- _AVAILABLE DATA_
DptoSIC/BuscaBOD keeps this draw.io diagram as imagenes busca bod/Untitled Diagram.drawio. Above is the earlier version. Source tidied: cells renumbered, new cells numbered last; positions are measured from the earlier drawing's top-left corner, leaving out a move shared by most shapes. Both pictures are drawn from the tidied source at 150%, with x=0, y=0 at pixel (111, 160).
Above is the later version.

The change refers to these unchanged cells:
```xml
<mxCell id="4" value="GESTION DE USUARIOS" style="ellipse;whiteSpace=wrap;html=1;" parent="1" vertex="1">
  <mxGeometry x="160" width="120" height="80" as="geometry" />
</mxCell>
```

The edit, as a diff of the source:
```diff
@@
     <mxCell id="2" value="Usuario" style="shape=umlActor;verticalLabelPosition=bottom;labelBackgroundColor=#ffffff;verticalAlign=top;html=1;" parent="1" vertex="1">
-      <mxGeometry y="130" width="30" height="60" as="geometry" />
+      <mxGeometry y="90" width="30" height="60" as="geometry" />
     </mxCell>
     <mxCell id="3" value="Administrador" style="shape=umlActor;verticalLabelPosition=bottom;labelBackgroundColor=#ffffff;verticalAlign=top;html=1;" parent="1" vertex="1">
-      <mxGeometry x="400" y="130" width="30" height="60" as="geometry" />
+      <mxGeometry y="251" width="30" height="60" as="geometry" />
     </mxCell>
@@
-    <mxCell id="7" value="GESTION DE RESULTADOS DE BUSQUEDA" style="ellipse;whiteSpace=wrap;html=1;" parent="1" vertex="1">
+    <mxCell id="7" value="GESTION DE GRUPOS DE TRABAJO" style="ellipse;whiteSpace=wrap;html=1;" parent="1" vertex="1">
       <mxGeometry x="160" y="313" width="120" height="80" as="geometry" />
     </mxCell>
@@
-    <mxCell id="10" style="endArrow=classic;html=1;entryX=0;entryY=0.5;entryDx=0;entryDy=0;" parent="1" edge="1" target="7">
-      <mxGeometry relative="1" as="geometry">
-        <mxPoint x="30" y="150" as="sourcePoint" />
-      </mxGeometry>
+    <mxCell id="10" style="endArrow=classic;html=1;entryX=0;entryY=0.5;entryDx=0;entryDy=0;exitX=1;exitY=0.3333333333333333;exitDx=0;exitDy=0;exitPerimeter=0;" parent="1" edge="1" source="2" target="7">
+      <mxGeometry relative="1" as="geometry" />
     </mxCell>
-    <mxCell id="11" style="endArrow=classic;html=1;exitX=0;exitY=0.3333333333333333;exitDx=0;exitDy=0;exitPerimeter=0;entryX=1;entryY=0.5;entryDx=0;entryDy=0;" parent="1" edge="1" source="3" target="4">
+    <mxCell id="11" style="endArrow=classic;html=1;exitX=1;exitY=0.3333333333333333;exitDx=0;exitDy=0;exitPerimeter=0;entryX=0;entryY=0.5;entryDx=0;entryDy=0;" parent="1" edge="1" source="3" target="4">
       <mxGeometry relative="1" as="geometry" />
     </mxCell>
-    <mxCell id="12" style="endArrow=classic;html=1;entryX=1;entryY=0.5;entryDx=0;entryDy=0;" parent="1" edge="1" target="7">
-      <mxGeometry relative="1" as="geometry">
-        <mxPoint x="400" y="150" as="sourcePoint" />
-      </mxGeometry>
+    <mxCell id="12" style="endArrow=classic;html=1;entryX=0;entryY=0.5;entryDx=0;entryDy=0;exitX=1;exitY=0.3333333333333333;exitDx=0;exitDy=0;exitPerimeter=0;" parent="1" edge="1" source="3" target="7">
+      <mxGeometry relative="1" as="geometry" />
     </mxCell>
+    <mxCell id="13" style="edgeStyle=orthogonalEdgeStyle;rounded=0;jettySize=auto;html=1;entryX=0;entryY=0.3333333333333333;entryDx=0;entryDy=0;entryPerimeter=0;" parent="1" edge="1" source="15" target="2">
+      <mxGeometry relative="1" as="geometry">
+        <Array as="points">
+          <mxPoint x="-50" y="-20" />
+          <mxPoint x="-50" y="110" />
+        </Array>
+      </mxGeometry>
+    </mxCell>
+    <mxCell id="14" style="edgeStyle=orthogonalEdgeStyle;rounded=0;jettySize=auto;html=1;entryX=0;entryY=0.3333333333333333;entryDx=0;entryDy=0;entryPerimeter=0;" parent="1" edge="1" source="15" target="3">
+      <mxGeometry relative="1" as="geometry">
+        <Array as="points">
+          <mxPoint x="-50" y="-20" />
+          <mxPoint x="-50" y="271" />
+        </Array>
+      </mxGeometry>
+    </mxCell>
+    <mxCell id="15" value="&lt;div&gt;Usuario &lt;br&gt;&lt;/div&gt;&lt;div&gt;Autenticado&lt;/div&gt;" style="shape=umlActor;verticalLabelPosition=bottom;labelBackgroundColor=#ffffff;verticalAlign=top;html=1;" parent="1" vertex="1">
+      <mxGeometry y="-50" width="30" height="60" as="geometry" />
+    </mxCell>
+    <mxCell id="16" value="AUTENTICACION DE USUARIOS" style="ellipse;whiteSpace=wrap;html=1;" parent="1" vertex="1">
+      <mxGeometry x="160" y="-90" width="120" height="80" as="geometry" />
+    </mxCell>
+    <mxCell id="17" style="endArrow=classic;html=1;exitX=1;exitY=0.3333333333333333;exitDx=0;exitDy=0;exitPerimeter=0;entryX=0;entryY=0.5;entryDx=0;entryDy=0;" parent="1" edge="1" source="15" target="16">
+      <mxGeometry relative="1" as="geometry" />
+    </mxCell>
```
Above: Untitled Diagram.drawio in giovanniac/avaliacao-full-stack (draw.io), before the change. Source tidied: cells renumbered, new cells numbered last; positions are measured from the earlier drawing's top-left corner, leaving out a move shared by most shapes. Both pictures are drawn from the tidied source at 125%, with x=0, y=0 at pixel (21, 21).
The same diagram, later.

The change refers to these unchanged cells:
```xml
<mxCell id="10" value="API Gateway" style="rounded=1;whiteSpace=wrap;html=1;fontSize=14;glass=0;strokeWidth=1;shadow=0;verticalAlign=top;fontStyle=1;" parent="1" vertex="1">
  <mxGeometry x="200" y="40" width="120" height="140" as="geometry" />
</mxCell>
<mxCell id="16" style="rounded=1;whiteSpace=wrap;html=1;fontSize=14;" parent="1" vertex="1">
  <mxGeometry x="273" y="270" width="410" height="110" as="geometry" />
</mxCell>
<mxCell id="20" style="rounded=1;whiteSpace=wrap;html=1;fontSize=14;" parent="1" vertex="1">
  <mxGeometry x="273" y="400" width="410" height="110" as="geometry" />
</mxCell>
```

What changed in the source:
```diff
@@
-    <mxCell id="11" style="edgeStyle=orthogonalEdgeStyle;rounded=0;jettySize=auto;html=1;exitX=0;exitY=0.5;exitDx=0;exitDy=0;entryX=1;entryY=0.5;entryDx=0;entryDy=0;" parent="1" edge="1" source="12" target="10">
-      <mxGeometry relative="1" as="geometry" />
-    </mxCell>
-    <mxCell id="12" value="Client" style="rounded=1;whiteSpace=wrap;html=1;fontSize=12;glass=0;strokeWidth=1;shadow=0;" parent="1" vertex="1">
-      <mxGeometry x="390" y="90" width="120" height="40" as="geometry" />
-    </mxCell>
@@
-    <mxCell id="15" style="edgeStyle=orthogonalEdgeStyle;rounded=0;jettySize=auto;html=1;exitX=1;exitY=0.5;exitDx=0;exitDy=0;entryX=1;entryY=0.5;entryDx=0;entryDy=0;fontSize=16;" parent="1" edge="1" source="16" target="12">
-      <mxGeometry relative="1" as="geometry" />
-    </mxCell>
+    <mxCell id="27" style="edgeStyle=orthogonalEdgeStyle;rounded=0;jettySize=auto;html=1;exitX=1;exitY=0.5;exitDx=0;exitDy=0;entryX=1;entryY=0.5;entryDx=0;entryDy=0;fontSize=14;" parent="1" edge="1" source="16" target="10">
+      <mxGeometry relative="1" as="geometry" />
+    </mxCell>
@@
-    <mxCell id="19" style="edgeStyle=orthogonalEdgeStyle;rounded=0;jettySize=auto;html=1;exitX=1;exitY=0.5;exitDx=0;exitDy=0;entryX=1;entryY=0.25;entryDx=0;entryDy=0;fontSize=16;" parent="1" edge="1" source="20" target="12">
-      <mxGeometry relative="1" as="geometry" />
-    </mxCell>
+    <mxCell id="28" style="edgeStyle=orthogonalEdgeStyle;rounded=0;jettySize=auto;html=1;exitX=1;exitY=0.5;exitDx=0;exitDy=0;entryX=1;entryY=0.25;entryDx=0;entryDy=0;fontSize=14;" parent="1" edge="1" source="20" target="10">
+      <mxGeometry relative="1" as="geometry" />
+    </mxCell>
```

- _WHAT YOU ARE ASKED TO DO_
Find the string "classic" in the material above, and report every line where it occurs.

- _TASK OUTPUT_
-    <mxCell id="10" style="endArrow=classic;html=1;entryX=0;entryY=0.5;entryDx=0;entryDy=0;" parent="1" edge="1" target="7">
+    <mxCell id="10" style="endArrow=classic;html=1;entryX=0;entryY=0.5;entryDx=0;entryDy=0;exitX=1;exitY=0.3333333333333333;exitDx=0;exitDy=0;exitPerimeter=0;" parent="1" edge="1" source="2" target="7">
-    <mxCell id="11" style="endArrow=classic;html=1;exitX=0;exitY=0.3333333333333333;exitDx=0;exitDy=0;exitPerimeter=0;entryX=1;entryY=0.5;entryDx=0;entryDy=0;" parent="1" edge="1" source="3" target="4">
+    <mxCell id="11" style="endArrow=classic;html=1;exitX=1;exitY=0.3333333333333333;exitDx=0;exitDy=0;exitPerimeter=0;entryX=0;entryY=0.5;entryDx=0;entryDy=0;" parent="1" edge="1" source="3" target="4">
-    <mxCell id="12" style="endArrow=classic;html=1;entryX=1;entryY=0.5;entryDx=0;entryDy=0;" parent="1" edge="1" target="7">
+    <mxCell id="12" style="endArrow=classic;html=1;entryX=0;entryY=0.5;entryDx=0;entryDy=0;exitX=1;exitY=0.3333333333333333;exitDx=0;exitDy=0;exitPerimeter=0;" parent="1" edge="1" source="3" target="7">
+    <mxCell id="17" style="endArrow=classic;html=1;exitX=1;exitY=0.3333333333333333;exitDx=0;exitDy=0;exitPerimeter=0;entryX=0;entryY=0.5;entryDx=0;entryDy=0;" parent="1" edge="1" source="15" target="16">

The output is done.